January 27, 2011 (Shirley Allen)
According to the latest Campbell/Inside Mortgage Finance survey, nearly half of the homes sold in December were distressed properties. The firm’s HousingPulse survey reveals distressed property sales surged to 47.2% of the market in December, up from 44.5% in November and nearly matching the 47.5% peak reached in September.

The last time sales of distressed properties hit similar highs were in September, just before robo-signing allegations came to light as large mortgage servicers suspended foreclosure proceedings to investigate reports of improprieties in foreclosure paperwork.

Distressed property sales now makeup a large portion of several state’s housing market. The state with the dubious position of having the largest share was the Golden State, California as almost two-thirds of all residential property transactions tracked in December involved distressed properties. In Arizona and Nevada, 62% of transactions concerned distressed properties.

The states with the smallest share of distressed property sales were Texas, Oklahoma, and Louisiana with only 29 percent of all properties distressed.

The survey also revealed that sales to first-time homebuyers continued at the high level of 37.7% of all transactions tracked in December, a strong increase from the 34.4% in September and October.
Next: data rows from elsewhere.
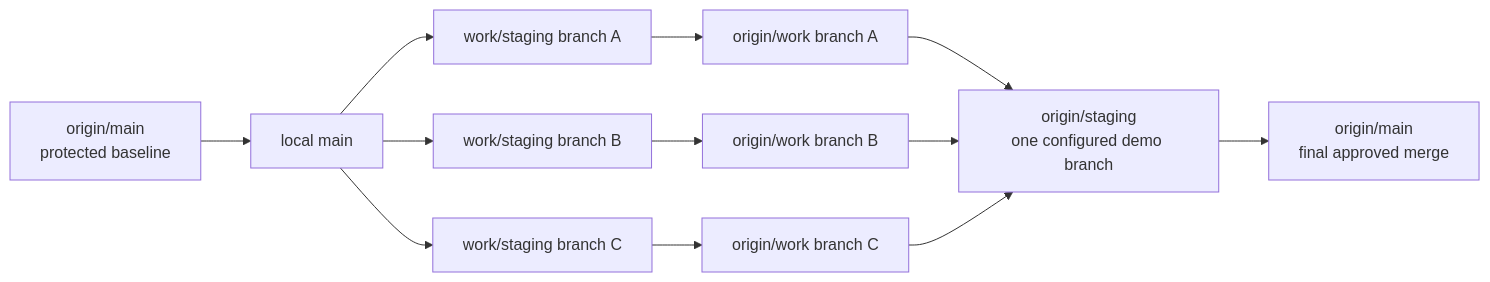
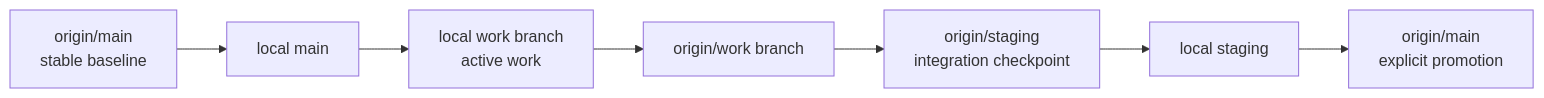
One commit to swinneyj/soc-plaform changed the first of 4 diagrams in docs/GIT_VISUAL_MAP.md. Above: the diagram before and after it, drawn with Mermaid. The commit also changed other lines of this file and 1 other file, not shown here.

Commit message:
Move git workflow changes to staging

````diff
--- a/docs/GIT_VISUAL_MAP.md
+++ b/docs/GIT_VISUAL_MAP.md
@@ -25,14 +25,9 @@
 ```mermaid
 flowchart LR
-    A[origin/main<br/>protected baseline] --> B[local main]
-    B --> C[work/staging branch A]
-    B --> D[work/staging branch B]
-    B --> E[work/staging branch C]
-    C --> F[origin/work branch A]
-    D --> G[origin/work branch B]
-    E --> H[origin/work branch C]
-    F --> I[origin/staging<br/>one configured demo branch]
-    G --> I
-    H --> I
-    I --> J[origin/main<br/>final approved merge]
+     A[origin/main<br/>stable baseline] --> B[local main]
+    B --> C[local work branch<br/>active work]
+    C --> D[origin/work branch]
+     D --> E[origin/staging<br/>integration checkpoint]
+     E --> F[local staging]
+     F --> G[origin/main<br/>explicit promotion]
 ```
````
It is believed that fear of mortgage rate hikes prompted the demand.

The report said investors shied away from buying due to concerns home prices would further decline.

Tags: finance survey, distressed properties, mortgage servicers, housing market, first-time homebuyers, mortgage rates, investors, home prices